Recent studies show that more and more seniors are choosing to remain at their jobs well into their 80s if health permits. These individuals have a great deal to offer to younger folk and most of them agree that working and thinking keeps them young. We have a number of such people here on the Island so I thought I’d take some time to speak with them here.
I spent a morning last week chatting with Paul Martin at his home in the Heights overlooking Goat Hill Golf Course. During the course of our conversation, Paul’s gracious wife Robin offered me coffee and delicious pastries from Marie Eiffel.
Paul is a professor at Barnard College in New York City. Barnard started out as the women’s branch of Columbia when Columbia was all male. Columbia is now coed, but Barnard is still a women’s college.
Paul teaches two undergraduate courses and has a total of 40 advisees. His field is human rights.
In 1978 he founded the Institute for the Study of Human Rights at Columbia. He then went on to develop the program at Barnard. His two classes are “Human Rights in Theory and Practice” and “Religion, Human Rights and Social Justice.” He serves as chair of the human rights program.
“I worry about what kind of world the generation coming up is going to have,” he said, adding that “climate control, health care, immigration and education are all issues they’re going to be facing.”

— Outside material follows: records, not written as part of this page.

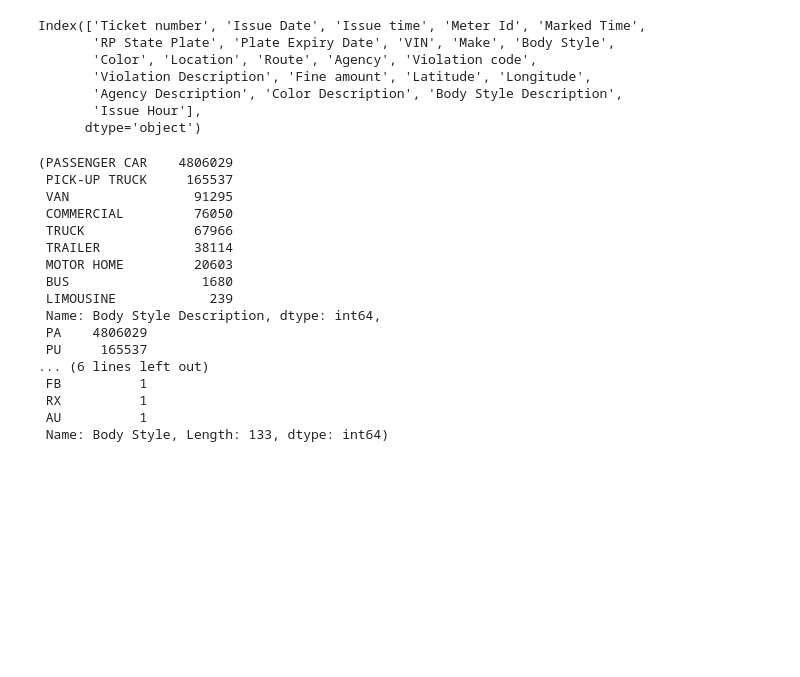
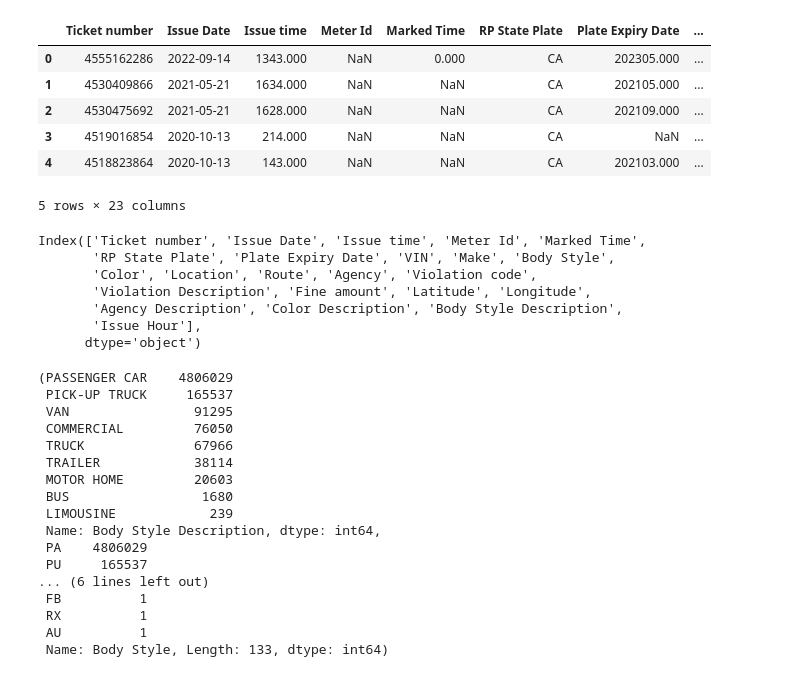
Before and after one commit to tealeave/parking-ticket-free, a Jupyter notebook: la_parking.ipynb, the cells around one changed output. Saved outputs shown, nothing was run; the diff lists cells and outputs as text; code cells hidden in the pictures; blank space fills up the shorter version.

```diff
--- a/la_parking.ipynb
+++ b/la_parking.ipynb
@@ -28,3 +29,13 @@ df['Issue Date'] = pd.to_datetime(df['Issue Date'], infer_datetime_format=True)
+# %%
+df.head()
+# %% [output]
+|  | Ticket number | Issue Date | Issue time | Meter Id | Marked Time | RP State Plate | Plate Expiry Date | ... |
+| 0 | 4555162286 | 2022-09-14 | 1343.000 | NaN | 0.000 | CA | 202305.000 | ... |
+| 1 | 4530409866 | 2021-05-21 | 1634.000 | NaN | NaN | CA | 202105.000 | ... |
+| 2 | 4530475692 | 2021-05-21 | 1628.000 | NaN | NaN | CA | 202109.000 | ... |
+| 3 | 4519016854 | 2020-10-13 | 214.000 | NaN | NaN | CA | NaN | ... |
+| 4 | 4518823864 | 2020-10-13 | 143.000 | NaN | NaN | CA | 202103.000 | ... |
+5 rows × 23 columns
 # %%
 #pad anything that is less than 4 digits then isolate just the hours
 df['Issue time'] = df['Issue time'].astype(str)
```
Also changed, not shown: parts of 7 cells of this notebook, 5 other files.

“Life in the future for children now will be very different,” he said. “We have to prepare them for it.”
Paul grew up in England where he studied at boarding school and university. He served in the British Army from 1954 to 1956 and remembers his time as a “learning experience.” He received his PhD from Columbia in 1967.
When I asked Paul his age, he said that I was interviewing him on his birthday. He just turned 82 and said that he spends most of his time in the summer writing and preparing for the fall classes. His wife works at Columbia developing programs for teachers, particularly in the areas of East Asian studies.
Paul and Robin have two children, a son who’s an immunologist in California and a daughter who’s project director for the Children’s Museum of New York.
The Martins maintain an apartment in the city but relish their time on the Island.
“I just take the train from Penn Station and then walk up to the house from the ferry,” he said, adding that he enjoys the conveniences of the Heights.
“Sometimes I’ll just call up Joanne at the Flying Goat and ask what the specials are for that evening — so close, so simple,” Paul noted.
Recently recuperating from knee surgery, Paul has not been able to enjoy his regular Island activities like tennis, swimming and sailing.
“Late afternoon sails are very relaxing,” he said.